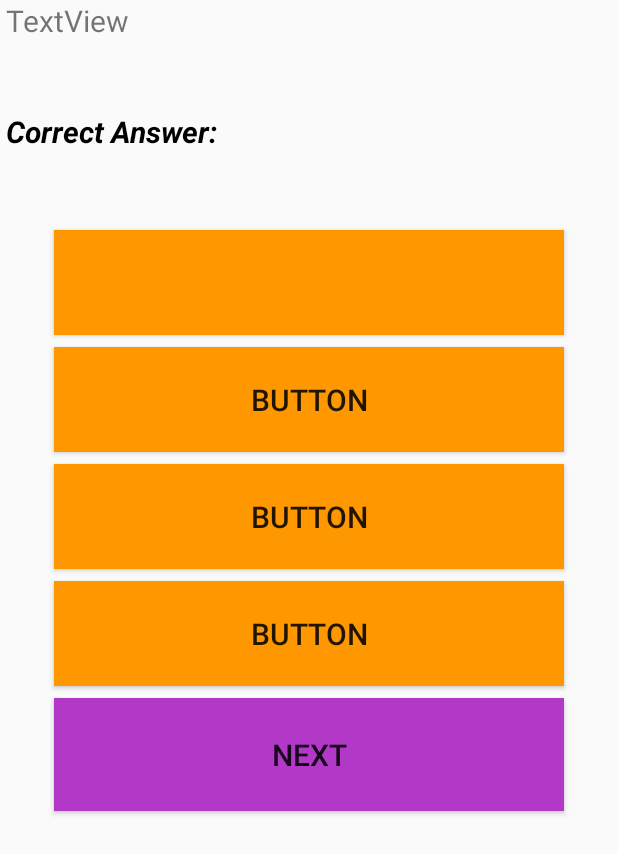
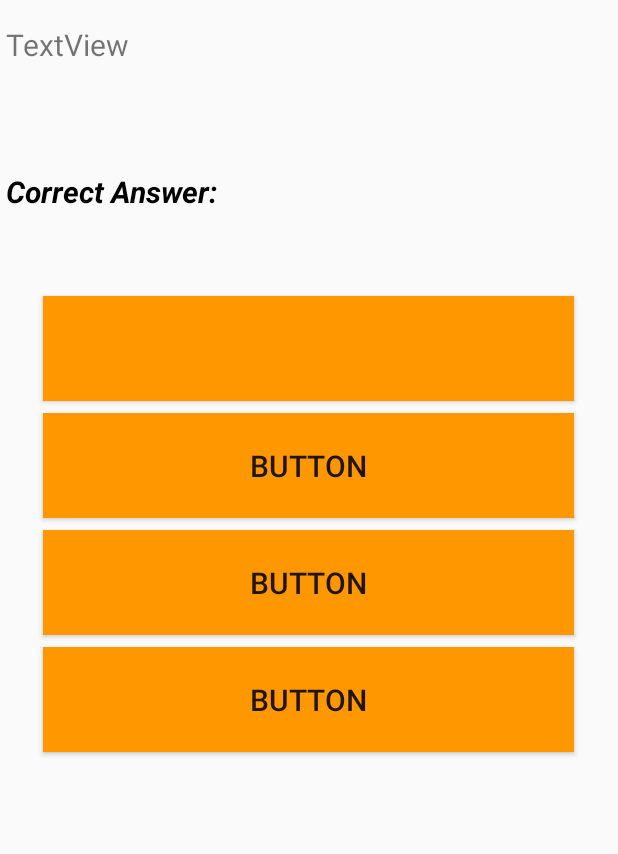
Before and after one commit to BSEF19A519/Assignment_02, an Android app: the Quiz screen opened directly, with no data from a screen before it, on a phone screen of 412 x 824 dp. Shown: the top 854 px of the screen. Run offline under Robolectric (Android 15) with nearby library versions, the phone set to English and light mode, and no system bars; 5 statements that could not run were skipped.

Commit message:
v0 added

```diff
--- a/app/src/main/java/com/example/assignment_02/MyAdapter.java
+++ b/app/src/main/java/com/example/assignment_02/MyAdapter.java
@@ -2,6 +2,7 @@ package com.example.assignment_02;
 
 import android.annotation.SuppressLint;
 import android.content.Context;
+
 import android.view.LayoutInflater;
 import android.view.View;
 import android.view.ViewGroup;
@@ -15,39 +16,45 @@ import androidx.annotation.Nullable;
 
 import java.util.ArrayList;
 
-public class MyAdapter  extends ArrayAdapter<Question> {
+public class MyAdapter extends ArrayAdapter<Question>  {
     Button choice1,choice2,choice3,choice4;
     TextView textViewstatement,correctanswer;
+    Question question;
     int result=0;
-    public MyAdapter(Context context, ArrayList<Question> QuestionArrayList)
-    {
-        super(context, 0, QuestionArrayList);
-    }
+    @SuppressLint("ViewHolder")
     @Override
-    public View getView(int position, @Nullable View convertView, @NonNull ViewGroup parent)
-    {
-        Question question = getItem(position);
+    public View getView(int position, @Nullable View convertView, @NonNull ViewGroup parent) {
+        question = getItem(position);
         convertView = LayoutInflater.from(getContext()).inflate(R.layout.activity_quiz, parent, false);
-         textViewstatement =  convertView.findViewById(R.id.textView5);
-         choice1 = convertView.findViewById(R.id.button3);
+        textViewstatement = convertView.findViewById(R.id.textView5);
+        choice1 = convertView.findViewById(R.id.button3);
         choice2 = convertView.findViewById(R.id.button8);
-         choice3 = convertView.findViewById(R.id.button9);
+        choice3 = convertView.findViewById(R.id.button9);
         choice4 = convertView.findViewById(R.id.button10);
         choice1.setBackgroundResource(R.color.backcolor);
         choice2.setBackgroundResource(R.color.backcolor);
         choice3.setBackgroundResource(R.color.backcolor);
         choice4.setBackgroundResource(R.color.backcolor);
-         correctanswer=convertView.findViewById(R.id.textView6);
+        correctanswer = convertView.findViewById(R.id.textView6);
 
         textViewstatement.setText(question.statement);
         choice1.setText(question.opt1);
         choice2.setText(question.opt2);
         choice3.setText(question.opt3);
         choice4.setText(question.opt4);
+
+        return convertView;
+    }
+    public MyAdapter(Context context, ArrayList<Question> QuestionArrayList)
+    {
+        super(context, 0, QuestionArrayList);
         choice1.setOnClickListener(new View.OnClickListener() {
             @SuppressLint({"ResourceAsColor", "SetTextI18n"})
+
+
             @Override
             public void onClick(View view) {
+
                 if (choice1.getText().toString().equals(question.ans)) {
                     correctanswer.setText("Correct Answer:   " + question.ans);
 
@@ -80,9 +87,10 @@ public class MyAdapter  extends ArrayAdapter<Question> {
 
 
             }
+
         });
 
-        choice2.setOnClickListener(new View.OnClickListener() {
+        choice2.findViewById(R.id.button8).setOnClickListener(new View.OnClickListener() {
             @SuppressLint({"ResourceAsColor", "SetTextI18n"})
             @Override
             public void onClick(View view) {
@@ -117,8 +125,12 @@ public class MyAdapter  extends ArrayAdapter<Question> {
                 }
             }
         });
-        choice3.setOnClickListener(new View.OnClickListener() {
+
+
+
+        choice3.findViewById(R.id.button9).setOnClickListener(new View.OnClickListener() {
             @SuppressLint({"ResourceAsColor", "SetTextI18n"})
+
             @Override
             public void onClick(View view) {
                 if (choice3.getText().toString().equals(question.ans)) {
@@ -150,10 +162,10 @@ public class MyAdapter  extends ArrayAdapter<Question> {
                         choice4.setBackgroundResource(R.color.green);
                     }
                 }
-            }
-        });
-        choice4.setOnClickListener(new View.OnClickListener() {
-            @SuppressLint({"ResourceAsColor", "SetTextI18n"})
+
+
+            }});
+        choice4.findViewById(R.id.button10).setOnClickListener(new View.OnClickListener() {
             @Override
             public void onClick(View view) {
                 if (choice4.getText().toString().equals(question.ans)) {
@@ -186,11 +198,10 @@ public class MyAdapter  extends ArrayAdapter<Question> {
                         choice1.setBackgroundResource(R.color.green);
                     }
                 }
+
             }
         });
+    }
 
 
-        return convertView;
-    }
-
-}
+  }
--- a/app/src/main/res/layout/activity_quiz.xml
+++ b/app/src/main/res/layout/activity_quiz.xml
@@ -14,6 +14,7 @@
         android:layout_height="70dp"
 
         android:layout_marginLeft="?android:attr/scrollbarSize"
+        android:layout_marginTop="16dp"
         android:layout_marginRight="?android:attr/scrollbarSize"
         android:text="@string/textview"
         android:textAlignment="textStart"
@@ -22,14 +23,16 @@
         app:layout_constraintEnd_toEndOf="parent"
         app:layout_constraintHorizontal_bias="0.0"
         app:layout_constraintStart_toStartOf="parent"
+        app:layout_constraintTop_toTopOf="parent"
         tools:ignore="MissingConstraints" />
 
     <LinearLayout
-        android:layout_width="348dp"
-        android:layout_height="405dp"
-        android:layout_marginTop="8dp"
+        android:layout_width="362dp"
+        android:layout_height="339dp"
+        android:layout_marginTop="12dp"
         android:orientation="vertical"
         app:layout_constraintEnd_toEndOf="parent"
+        app:layout_constraintHorizontal_bias="0.489"
         app:layout_constraintStart_toStartOf="parent"
         app:layout_constraintTop_toBottomOf="@+id/textView6">
 
@@ -85,19 +88,6 @@
             android:text="@string/button"
             android:textSize="20sp" />
 
-        <Button
-            android:id="@+id/button11"
-            android:layout_width="match_parent"
-            android:layout_height="75dp"
-            android:layout_marginLeft="?android:attr/scrollbarSize"
-            android:layout_marginTop="?android:attr/scrollbarSize"
-            android:layout_marginRight="?android:attr/scrollbarSize"
-            android:layout_marginBottom="?android:attr/scrollbarSize"
-            android:background="@color/purple_200"
-
-            android:text="@string/next"
-            android:textSize="20sp"
-            tools:ignore="OnClick,UsingOnClickInXml" />
     </LinearLayout>
 
     <TextView
@@ -106,7 +96,7 @@
         android:layout_height="67dp"
 
         android:layout_marginLeft="?android:attr/scrollbarSize"
-        android:layout_marginTop="?android:attr/scrollbarSize"
+        android:layout_marginTop="28dp"
         android:layout_marginRight="?android:attr/scrollbarSize"
         android:text="@string/correct_answer"
         android:textAlignment="textStart"
@@ -114,7 +104,6 @@
         android:textSize="20sp"
         android:textStyle="normal|bold|italic"
         app:layout_constraintEnd_toEndOf="parent"
-        app:layout_constraintHorizontal_bias="0.0"
         app:layout_constraintStart_toStartOf="parent"
         app:layout_constraintTop_toBottomOf="@+id/textView5" />
 </androidx.constraintlayout.widget.ConstraintLayout>
--- a/app/src/main/res/values/strings.xml
+++ b/app/src/main/res/values/strings.xml
@@ -36,7 +36,7 @@
 
     <string name="continue_learning">Continue Learning</string>
     <string name="textview">TextView</string>
-
+    <string name="result">Result</string>
 
 
 </resources>
```
Also changed, not shown: app/src/main/java/com/example/assignment_02/Quiz.java (+0 -8 lines), app/src/main/java/com/example/assignment_02/QuizListView.java (+12 -0 lines), app/src/main/res/layout/activity_quiz_list_view.xml (+19 -1 lines).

==*==

## Task description
Copy every record exactly as written, leaving out the pictures.

## Answer space
Before and after one commit to BSEF19A519/Assignment_02, an Android app: the Quiz screen opened directly, with no data from a screen before it, on a phone screen of 412 x 824 dp. Shown: the top 854 px of the screen. Run offline under Robolectric (Android 15) with nearby library versions, the phone set to English and light mode, and no system bars; 5 statements that could not run were skipped.

Commit message:
v0 added

```diff
--- a/app/src/main/java/com/example/assignment_02/MyAdapter.java
+++ b/app/src/main/java/com/example/assignment_02/MyAdapter.java
@@ -2,6 +2,7 @@ package com.example.assignment_02;
 
 import android.annotation.SuppressLint;
 import android.content.Context;
+
 import android.view.LayoutInflater;
 import android.view.View;
 import android.view.ViewGroup;
@@ -15,39 +16,45 @@ import androidx.annotation.Nullable;
 
 import java.util.ArrayList;
 
-public class MyAdapter  extends ArrayAdapter<Question> {
+public class MyAdapter extends ArrayAdapter<Question>  {
     Button choice1,choice2,choice3,choice4;
     TextView textViewstatement,correctanswer;
+    Question question;
     int result=0;
-    public MyAdapter(Context context, ArrayList<Question> QuestionArrayList)
-    {
-        super(context, 0, QuestionArrayList);
-    }
+    @SuppressLint("ViewHolder")
     @Override
-    public View getView(int position, @Nullable View convertView, @NonNull ViewGroup parent)
-    {
-        Question question = getItem(position);
+    public View getView(int position, @Nullable View convertView, @NonNull ViewGroup parent) {
+        question = getItem(position);
         convertView = LayoutInflater.from(getContext()).inflate(R.layout.activity_quiz, parent, false);
-         textViewstatement =  convertView.findViewById(R.id.textView5);
-         choice1 = convertView.findViewById(R.id.button3);
+        textViewstatement = convertView.findViewById(R.id.textView5);
+        choice1 = convertView.findViewById(R.id.button3);
         choice2 = convertView.findViewById(R.id.button8);
-         choice3 = convertView.findViewById(R.id.button9);
+        choice3 = convertView.findViewById(R.id.button9);
         choice4 = convertView.findViewById(R.id.button10);
         choice1.setBackgroundResource(R.color.backcolor);
         choice2.setBackgroundResource(R.color.backcolor);
         choice3.setBackgroundResource(R.color.backcolor);
         choice4.setBackgroundResource(R.color.backcolor);
-         correctanswer=convertView.findViewById(R.id.textView6);
+        correctanswer = convertView.findViewById(R.id.textView6);
 
         textViewstatement.setText(question.statement);
         choice1.setText(question.opt1);
         choice2.setText(question.opt2);
         choice3.setText(question.opt3);
         choice4.setText(question.opt4);
+
+        return convertView;
+    }
+    public MyAdapter(Context context, ArrayList<Question> QuestionArrayList)
+    {
+        super(context, 0, QuestionArrayList);
         choice1.setOnClickListener(new View.OnClickListener() {
             @SuppressLint({"ResourceAsColor", "SetTextI18n"})
+
+
             @Override
             public void onClick(View view) {
+
                 if (choice1.getText().toString().equals(question.ans)) {
                     correctanswer.setText("Correct Answer:   " + question.ans);
 
@@ -80,9 +87,10 @@ public class MyAdapter  extends ArrayAdapter<Question> {
 
 
             }
+
         });
 
-        choice2.setOnClickListener(new View.OnClickListener() {
+        choice2.findViewById(R.id.button8).setOnClickListener(new View.OnClickListener() {
             @SuppressLint({"ResourceAsColor", "SetTextI18n"})
             @Override
             public void onClick(View view) {
@@ -117,8 +125,12 @@ public class MyAdapter  extends ArrayAdapter<Question> {
                 }
             }
         });
-        choice3.setOnClickListener(new View.OnClickListener() {
+
+
+
+        choice3.findViewById(R.id.button9).setOnClickListener(new View.OnClickListener() {
             @SuppressLint({"ResourceAsColor", "SetTextI18n"})
+
             @Override
             public void onClick(View view) {
                 if (choice3.getText().toString().equals(question.ans)) {
@@ -150,10 +162,10 @@ public class MyAdapter  extends ArrayAdapter<Question> {
                         choice4.setBackgroundResource(R.color.green);
                     }
                 }
-            }
-        });
-        choice4.setOnClickListener(new View.OnClickListener() {
-            @SuppressLint({"ResourceAsColor", "SetTextI18n"})
+
+
+            }});
+        choice4.findViewById(R.id.button10).setOnClickListener(new View.OnClickListener() {
             @Override
             public void onClick(View view) {
                 if (choice4.getText().toString().equals(question.ans)) {
@@ -186,11 +198,10 @@ public class MyAdapter  extends ArrayAdapter<Question> {
                         choice1.setBackgroundResource(R.color.green);
                     }
                 }
+
             }
         });
+    }
 
 
-        return convertView;
-    }
-
-}
+  }
--- a/app/src/main/res/layout/activity_quiz.xml
+++ b/app/src/main/res/layout/activity_quiz.xml
@@ -14,6 +14,7 @@
         android:layout_height="70dp"
 
         android:layout_marginLeft="?android:attr/scrollbarSize"
+        android:layout_marginTop="16dp"
         android:layout_marginRight="?android:attr/scrollbarSize"
         android:text="@string/textview"
         android:textAlignment="textStart"
@@ -22,14 +23,16 @@
         app:layout_constraintEnd_toEndOf="parent"
         app:layout_constraintHorizontal_bias="0.0"
         app:layout_constraintStart_toStartOf="parent"
+        app:layout_constraintTop_toTopOf="parent"
         tools:ignore="MissingConstraints" />
 
     <LinearLayout
-        android:layout_width="348dp"
-        android:layout_height="405dp"
-        android:layout_marginTop="8dp"
+        android:layout_width="362dp"
+        android:layout_height="339dp"
+        android:layout_marginTop="12dp"
         android:orientation="vertical"
         app:layout_constraintEnd_toEndOf="parent"
+        app:layout_constraintHorizontal_bias="0.489"
         app:layout_constraintStart_toStartOf="parent"
         app:layout_constraintTop_toBottomOf="@+id/textView6">
 
@@ -85,19 +88,6 @@
             android:text="@string/button"
             android:textSize="20sp" />
 
-        <Button
-            android:id="@+id/button11"
-            android:layout_width="match_parent"
-            android:layout_height="75dp"
-            android:layout_marginLeft="?android:attr/scrollbarSize"
-            android:layout_marginTop="?android:attr/scrollbarSize"
-            android:layout_marginRight="?android:attr/scrollbarSize"
-            android:layout_marginBottom="?android:attr/scrollbarSize"
-            android:background="@color/purple_200"
-
-            android:text="@string/next"
-            android:textSize="20sp"
-            tools:ignore="OnClick,UsingOnClickInXml" />
     </LinearLayout>
 
     <TextView
@@ -106,7 +96,7 @@
         android:layout_height="67dp"
 
         android:layout_marginLeft="?android:attr/scrollbarSize"
-        android:layout_marginTop="?android:attr/scrollbarSize"
+        android:layout_marginTop="28dp"
         android:layout_marginRight="?android:attr/scrollbarSize"
         android:text="@string/correct_answer"
         android:textAlignment="textStart"
@@ -114,7 +104,6 @@
         android:textSize="20sp"
         android:textStyle="normal|bold|italic"
         app:layout_constraintEnd_toEndOf="parent"
-        app:layout_constraintHorizontal_bias="0.0"
         app:layout_constraintStart_toStartOf="parent"
         app:layout_constraintTop_toBottomOf="@+id/textView5" />
 </androidx.constraintlayout.widget.ConstraintLayout>
--- a/app/src/main/res/values/strings.xml
+++ b/app/src/main/res/values/strings.xml
@@ -36,7 +36,7 @@
 
     <string name="continue_learning">Continue Learning</string>
     <string name="textview">TextView</string>
-
+    <string name="result">Result</string>
 
 
 </resources>
```
Also changed, not shown: app/src/main/java/com/example/assignment_02/Quiz.java (+0 -8 lines), app/src/main/java/com/example/assignment_02/QuizListView.java (+12 -0 lines), app/src/main/res/layout/activity_quiz_list_view.xml (+19 -1 lines).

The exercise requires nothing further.